This is compensated for by having just the one performer, whose special project this is. Some tracks run for less than a minute, so you have to be quick to register whether you have just rushed through an adaptation of something by, say, Clément Janequin, or have already done that and are now back in the Ricercars with the main man here, Marco dall’Aquila.
It was hard even for Harmonia Mundi to get everything into the booklet, which, with all the usual translations, is too big for its slot in the handsome digipak. No trimming of margins here. The dedicated and artful O’Dette has chosen as many solo works as he can fit onto one CD, from the music of a specific period when the lute was a key part of the instrumentation of the age. His sound is echoey, bearing sympathetic resonances that do not last long, but are there all the time, usually for longer than the individual pluckings. This texture of sound does have rather a monotonous effect by the time you get about a third of the way through, unless you are a confirmed lute-o-phile.

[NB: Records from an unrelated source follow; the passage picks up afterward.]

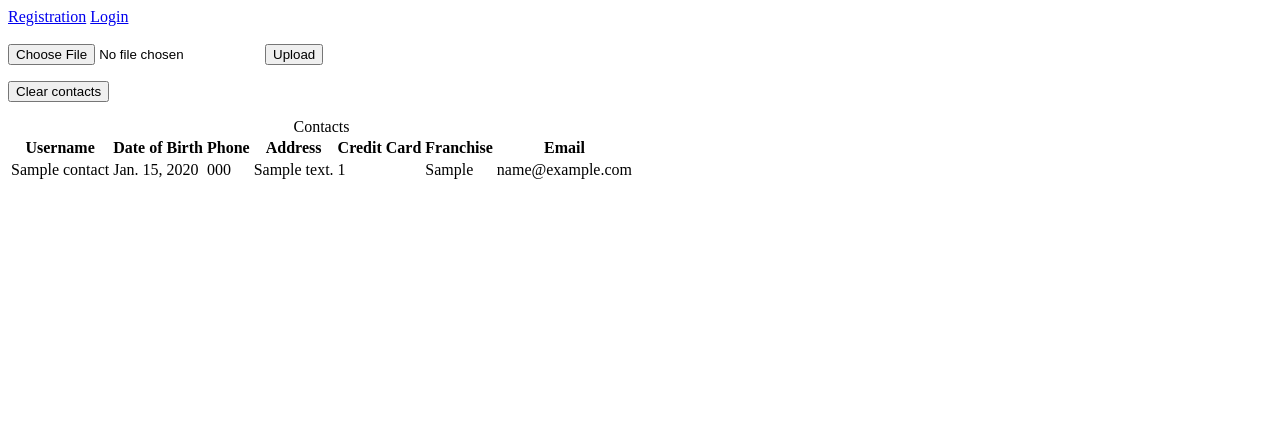
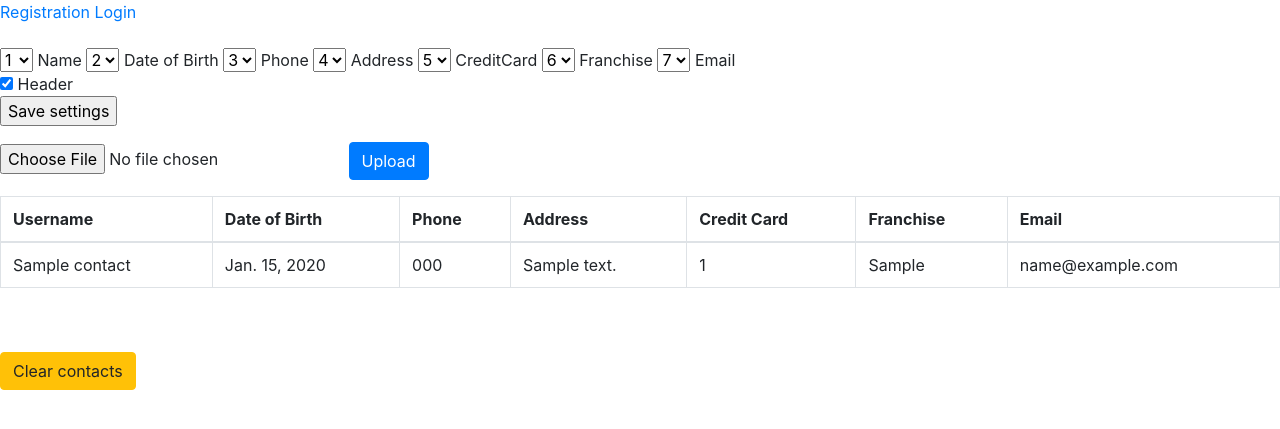
Before and after one commit to varsey/contacts-importer, a Django app: page /contacts/ in a window 1280 px wide. Shown: the top 429 px of the page. Run offline with Django 4.2, Linux system fonts and the light colour scheme; tables that the repository leaves empty hold one stand-in row (values such as "Sample post").

Commit message:
feat [importer] columns selector

```diff
--- a/contacts_importer/urls.py
+++ b/contacts_importer/urls.py
@@ -29,8 +29,9 @@ urlpatterns = [
 
     # Contacts
     path('', views.home, name='home'),
-    path('contacts/', views.upload_contacts, name='contacts'),
+    path('contacts/', views.view_upload_contacts, name='contacts'),
     path('cleartable/', views.cleartable, name='cleartable'),
+    path('contacts/', views.setcolumns, name='setcolumns'),
 ]
 
 urlpatterns += static(settings.MEDIA_URL, document_root=settings.MEDIA_ROOT)
--- a/importer/templates/importer/base.html
+++ b/importer/templates/importer/base.html
@@ -1,3 +1,4 @@
+<link rel="stylesheet" href="https://cdn.jsdelivr.net/npm/bootstrap@4.6.1/dist/css/bootstrap.min.css" integrity="sha384-zCbKRCUGaJDkqS1kPbPd7TveP5iyJE0EjAuZQTgFLD2ylzuqKfdKlfG/eSrtxUkn" crossorigin="anonymous">
 
 {% if user.is_authenticated %}
     Logged in as {{ user.username }}
--- a/importer/templates/importer/contacts.html
+++ b/importer/templates/importer/contacts.html
@@ -9,19 +9,86 @@
 <body>
     {% load static %}
     {% block content %}
+
+        <form action="{% url 'setcolumns' %}">
+            <select name="name">
+                <option value="1" selected="selected">1</option>
+                <option value="2">2</option>
+                <option value="3">3</option>
+                <option value="4">4</option>
+                <option value="5">5</option>
+                <option value="6">6</option>
+                <option value="7">7</option>
+            </select> Name
+            <select name="dob">
+                <option value="1">1</option>
+                <option value="2" selected="selected">2</option>
+                <option value="3">3</option>
+                <option value="4">4</option>
+                <option value="5">5</option>
+                <option value="6">6</option>
+                <option value="7">7</option>
+            </select> Date of Birth
+            <select name="phone">
+                <option value="1">1</option>
+                <option value="2">2</option>
+                <option value="3" selected="selected">3</option>
+                <option value="4">4</option>
+                <option value="5">5</option>
+                <option value="6">6</option>
+                <option value="7">7</option>
+            </select> Phone
+            <select name="address">
+                <option value="1">1</option>
+                <option value="2">2</option>
+                <option value="3">3</option>
+                <option value="4" selected="selected">4</option>
+                <option value="5">5</option>
+                <option value="6">6</option>
+                <option value="7">7</option>
+            </select> Address
+            <select name="cc">
+                <option value="1">1</option>
+                <option value="2">2</option>
+                <option value="3">3</option>
+                <option value="4">4</option>
+                <option value="5" selected="selected">5</option>
+                <option value="6">6</option>
+                <option value="7">7</option>
+            </select> CreditCard
+            <select name="franchise">
+                <option value="1">1</option>
+                <option value="2">2</option>
+                <option value="3">3</option>
+                <option value="4">4</option>
+                <option value="5">5</option>
+                <option value="6" selected="selected">6</option>
+                <option value="7">7</option>
+            </select> Franchise
+            <select name="email">
+                <option value="1">1</option>
+                <option value="2">2</option>
+                <option value="3">3</option>
+                <option value="4">4</option>
+                <option value="5">5</option>
+                <option value="6">6</option>
+                <option value="7" selected="selected">7</option>
+            </select> Email
+            <br>
+            <input type="checkbox" name="header" checked> Header
+            <br>
+            <input type="submit" value="Save settings">
+        </form>
+
         <form method="post" enctype="multipart/form-data">
             {% csrf_token %}
             <input type="file" name="contacts_file">
-            <button type="submit">Upload</button>
-        </form>
 
-        <form action="{% url 'cleartable' %}" method="POST">
-                    {% csrf_token %}
-                <button type="submit">Clear contacts</button>
+            <button type="submit" class="btn btn-primary">Upload</button>
         </form>
 
     <table class="table table-bordered">
-        <caption>Contacts</caption>
+        <caption></caption>
         <thead>
         <tr>
             <th>Username</th>
@@ -63,6 +130,7 @@
                 <li><a href="?page={{ i }}">{{ i }}</a></li>
             {% endif %}
         {% endfor %}
+
         {% if contacts.has_next %}
             <li><a href="?page={{ contacts.next_page_number }}">&raquo;</a></li>
         {% else %}
@@ -70,10 +138,14 @@
         {% endif %}
         </ul>
     {% endif %}
+        <br>
 
-    <br><br>
-    {{ summary }}
-
+        <form action="{% url 'cleartable' %}" method="POST">
+            {% csrf_token %}
+            <button type="submit" class="btn btn-warning">Clear contacts</button>
+        </form>
+        <br>
+        {{ summary }}
     {% endblock %}
 
 </body>
--- a/importer/views.py
+++ b/importer/views.py
@@ -79,27 +79,33 @@ def cleartable(request):
         return redirect('contacts')
 
 
-def upload_contacts(request):
-    """main page with contacts importer and viewer"""
+def setcolumns(request):
+    return render(request, "importer/contacts.html", {'hiddenstatus': 'hidden'})
+
+
+def view_upload_contacts(request):
+    """main page with contacts importer and paginated viewer"""
     summary = ""
     if request.method == 'POST' and request.FILES['contacts_file']:
         init_size = Contacts.objects.count()
         csv_file = TextIOWrapper(request.FILES["contacts_file"].file, encoding='utf-8')
         reader = csv.reader(csv_file)
-        _ = next(reader)
+
+        if request.GET.get('header', True):
+            _ = next(reader)
         rowcount = 0
         for row in reader:
             Contacts.objects.get_or_create(
-                Name=row[0],
-                DOB=datetime.strptime(row[1], '%Y-%m-%d'),
-                Phone=row[2],
-                Address=row[3],
-                CreditCard=row[4],
-                Franchise=row[5],
-                Email=row[6],
+                Name=row[int(request.GET.get('name', '1')) - 1],
+                DOB=datetime.strptime(row[int(request.GET.get('dob', '2')) - 1], '%Y-%m-%d'),
+                Phone=row[int(request.GET.get('phone', '3')) - 1],
+                Address=row[int(request.GET.get('address', '4')) - 1],
+                CreditCard=row[int(request.GET.get('cc', '5')) - 1],
+                Franchise=row[int(request.GET.get('franchise', '6')) - 1],
+                Email=row[int(request.GET.get('email', '6')) - 1],
             )
             rowcount += 1
-        summary = f"{Contacts.objects.count() - init_size} out of {rowcount} contacts has been imported\n\n"
+        summary = f"{Contacts.objects.count() - init_size} out of {rowcount} contacts has been imported"
 
     contacts_list = Contacts.objects.order_by("-Email")
     page = request.GET.get('page', 1)
```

You need to be a specialist to pick out all the subtleties of the music performed here, but the music itself is tuneful enough, with plenty to admire about hearing a virtuoso, as O’Dette clearly is, in full flight, whatever the instrument and period of music.